Zeroth-order logic Ordinal number Representation of the ordinal numbers up to ωω. Each turn of the spiral represents one power of ω In set theory, an ordinal number, or just ordinal, is the order type of a well-ordered set. They are usually identified with hereditarily transitive sets. Ordinals are an extension of the natural numbers different from integers and from cardinals. Ordinals were introduced by Georg Cantor in 1883 to accommodate infinite sequences and to classify sets with certain kinds of order structures on them.[1] He derived them by accident while working on a problem concerning trigonometric series. Two sets S and S' have the same cardinality if there is a bijection between them (i.e. there exists a function f that is both injective and surjective, that is it maps each element x of S to a unique element y = f(x) of S' and each element y of S' comes from exactly one such element x of S). . itself, there are uncountably many countably infinite ordinals, namely (next cardinal after ). Definitions[edit]

Ring theory Commutative rings are much better understood than noncommutative ones. Algebraic geometry and algebraic number theory, which provide many natural examples of commutative rings, have driven much of the development of commutative ring theory, which is now, under the name of commutative algebra, a major area of modern mathematics. Because these three fields (algebraic geometry, algebraic number theory and commutative algebra) are so intimately connected it is usually difficult and meaningless to decide which field a particular result belongs to. History[edit] Commutative ring theory originated in algebraic number theory, algebraic geometry, and invariant theory. The various hypercomplex numbers were identified with matrix rings by Joseph Wedderburn (1908) and Emil Artin (1928). Commutative rings[edit] Algebraic geometry[edit] Noncommutative rings[edit] Some useful theorems[edit] General: Structure theorems: Structures and invariants of rings[edit] Dimension of a commutative ring[edit] . where .

Mereotopology History and motivation[edit] Preferred approach of Casati & Varzi[edit] Casati and Varzi (1999: chpt.4) set out a variety of mereotopological theories in a consistent notation. This section sets out several nested theories that culminate in their preferred theory GEMTC, and follows their exposition closely. The mereological part of GEMTC is the conventional theory GEM. We begin with some domain of discourse, whose elements are called individuals (a synonym for mereology is "the calculus of individuals"). We begin with a topological primitive, a binary relation called connection; the atomic formula Cxy denotes that "x is connected to y." (reflexive) (symmetric) Now posit the binary relation E, defined as: Exy is read as "y encloses x" and is also topological in nature. then E can be proved antisymmetric and thus becomes a partial order. Let parthood be the defining primitive binary relation of the underlying mereology, and let the atomic formula Pxy denote that "x is part of y". Notes[edit]

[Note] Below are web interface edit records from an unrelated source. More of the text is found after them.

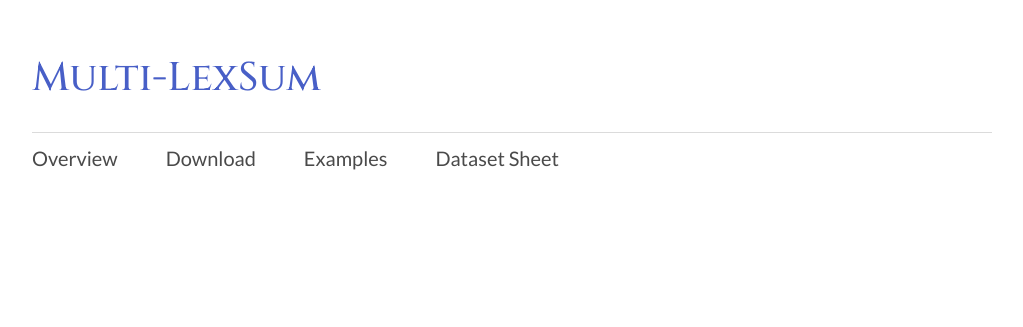
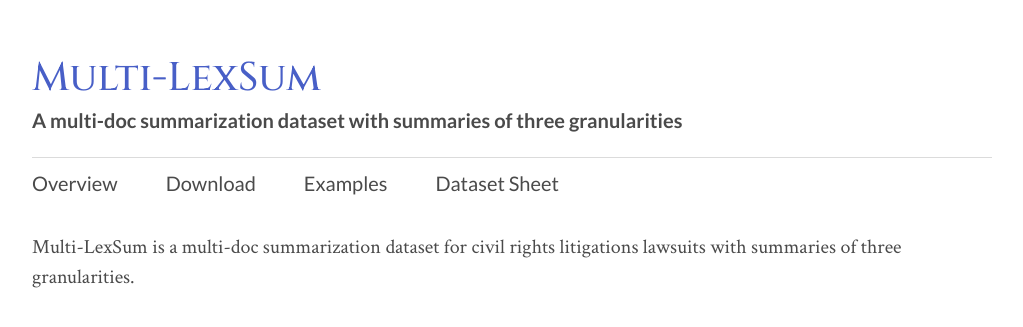
Before and after one commit to multilexsum/multilexsum.github.io, a Jekyll site: the page built from index.html, in a window 1280 px wide. Shown: the top 327 px of the page, without its empty margins (128-1151 px from the left). Built offline with Jekyll 4.4.1, drawn with Linux system fonts in a browser that asks for light colours; nearby versions of some CDN libraries; a style sheet for code colours, icons or effects is not loaded.

```diff
--- a/_data/meta.yml
+++ b/_data/meta.yml
@@ -1,3 +1,6 @@
 index:
-
+  subtitle:
+    A multi-doc summarization dataset with summaries of three granularities
+  description: |
+      Multi-LexSum is a multi-doc summarization dataset for civil rights litigations lawsuits with summaries of three granularities.
 footnote:
```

Structure The structure of a DNA molecule is essential to its function. Load-bearing[edit] A traditional Sami food storage structure Gothic quadripartite cross-ribbed vaults of the Saint-Séverin church in Paris Buildings, aircraft, skeletons, anthills, beaver dams and salt domes are all examples of load-bearing structures. The structure elements are combined in structural systems. Load-bearing biological structures such as bones, teeth, shells, and tendons derive their strength from a multilevel hierarchy of structures employing biominerals and proteins, at the bottom of which are collagen fibrils.[4] Biological[edit] Ribbon schematic of the 3D structure of the protein triosephosphate isomerase. Structural biology is concerned with the biomolecular structure of macromolecules, particularly proteins and nucleic acids.[5] The function of these molecules is determined by their shape as well as their composition, and their structure has multiple levels. Chemical[edit] Mathematical[edit] Musical[edit]